Put simply, a wormery is a sealed container holding a special species of worm which will digest your spare food and convert it into usable plant food. However, it isn’t quite as simple as that. Yes, you can use an old dustbin but in very short order it will smell and become water logged.

The advice from professional worm farmers is that a large surface area will help worms process organic waste quicker and leads to even greater worm cast harvests, so when first making or buying your wormery, you should take this into account.

The other thing is that you want your wormery to be close to your kitchen door, so that disposing of your organic waste is easy – even in bad weather.

Harrod Horticulture sell some very nice looking (and very practical) timber wormeries. They are flat pack and come with step by step assembly instructions so that there is a real sense of accomplishment even before you harvest your first plant food. They are made from stout FSC timber which has been pressure treated and is guaranteed for five years. They are also (in my view) really good looking.  The only other thing you need apart from the Wormery is the worms themselves and some bedding culture so that the worms can start to work (and reproduce)  as soon as you introduce them to their new home.

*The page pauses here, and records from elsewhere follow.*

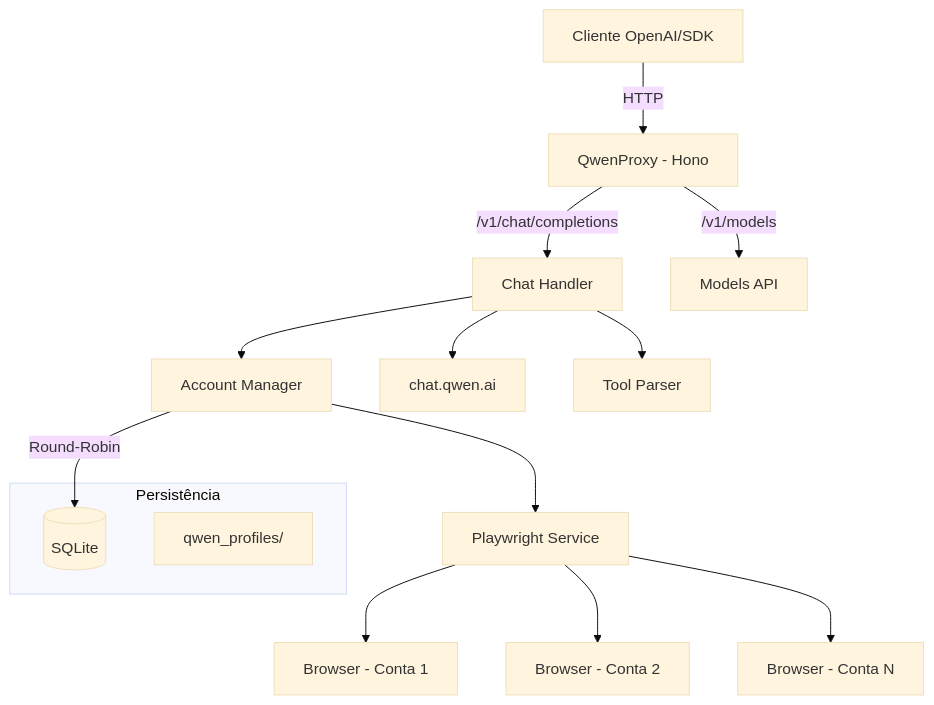
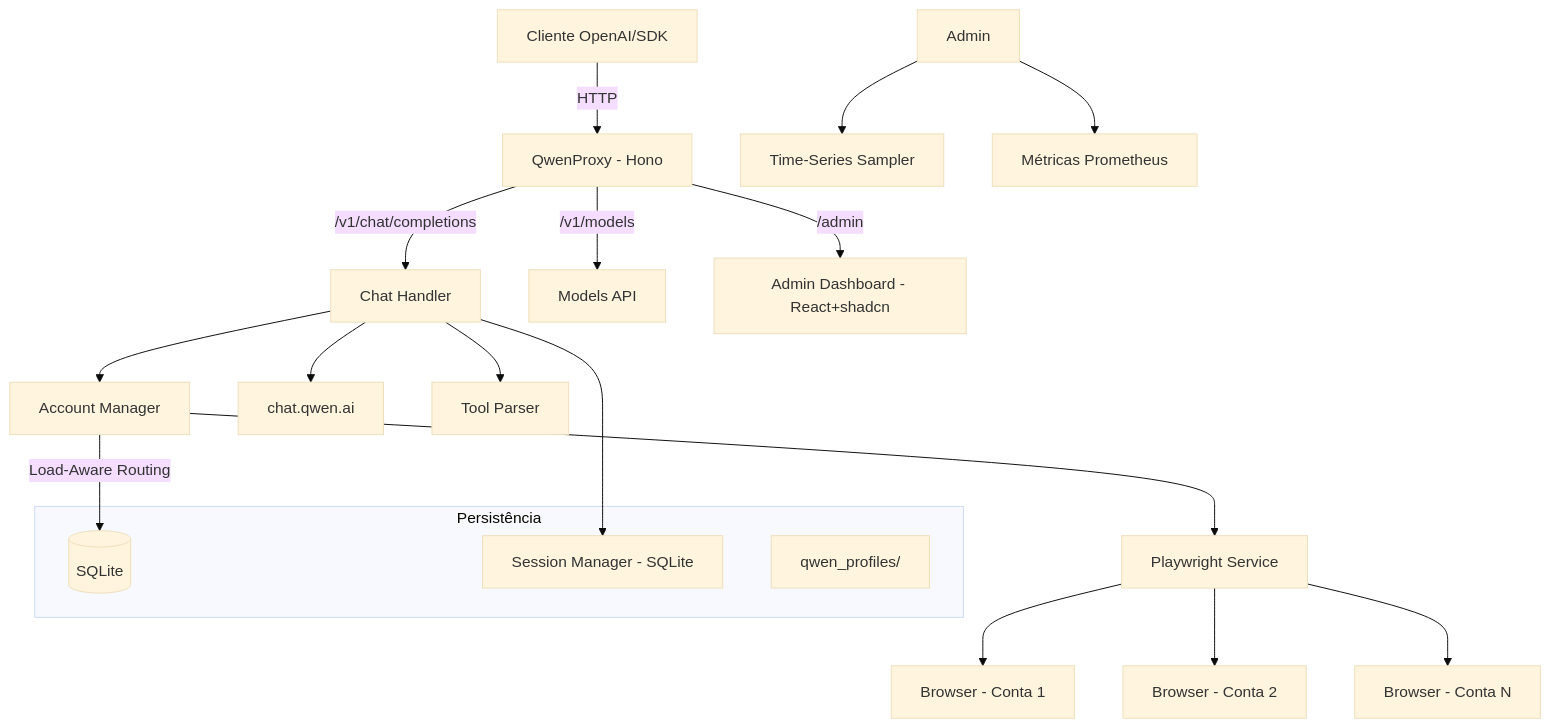
The diagram in README.md (GabrielUzeda/qwenproxy), drawn with Mermaid (base theme) before and after one commit. The commit also changed other lines of this file and 1 other file, not shown here.

Commit message:
docs: update README with new structure, admin dashboard screen and logo

````diff
--- a/README.md
+++ b/README.md
@@ -33,19 +38,24 @@
 ```mermaid
 graph TD
     Client[Cliente OpenAI/SDK] -->|HTTP| Proxy[QwenProxy - Hono]
     Proxy -->|/v1/chat/completions| Handler[Chat Handler]
     Proxy -->|/v1/models| Models[Models API]
+    Proxy -->|/admin| Dashboard[Admin Dashboard - React+shadcn]
     Handler --> AccountMgr[Account Manager]
-    AccountMgr -->|Round-Robin| Accounts[(SQLite)]
+    AccountMgr -->|Load-Aware Routing| Accounts[(SQLite)]
     AccountMgr --> Playwright[Playwright Service]
     Playwright --> Browser1[Browser - Conta 1]
     Playwright --> Browser2[Browser - Conta 2]
     Playwright --> BrowserN[Browser - Conta N]
     Handler --> QwenAPI[chat.qwen.ai]
     Handler --> Tools[Tool Parser]
+    Handler --> Sessions[Session Manager - SQLite]
+    Admin --> TimeSeries[Time-Series Sampler]
+    Admin --> MetricsSvc[Métricas Prometheus]
 
     subgraph "Persistência"
         Accounts
         Profiles[qwen_profiles/]
+        Sessions
     end
 ```
````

Wormeries do not replace the compost bin but they do make fantastic companions to it. Compost bins produce large amount of general soil improver whilst wormeries produce worm casts which is the highest quality organic fertiliser there is. It is rich in minerals and micro-organisms which are essential to the healthy growth of plants.

Worms also produce liquid which when drained from the wormery which can be poured onto your compost heap to accelerate the rotting down process or it can be diluted to spray onto lawns or plants as a rich feed.

Choosing a Water Butt for your Garden

As gardeners, we have a duty to conserve our natural resources and thereby protect our environment. One of the easiest ways of doing this is to collect rainwater in water butts and use it for watering the garden. In fact, I use rainwater to water my greenhouse as well. It really is very easy and doesn’t need a huge investment or to look ugly.

Rainwater butts (or barrels) come in all sorts of shapes and sizes.Which one you choose depends upon your taste and how large your roof and garden are. Fitting them couldn’t be easier.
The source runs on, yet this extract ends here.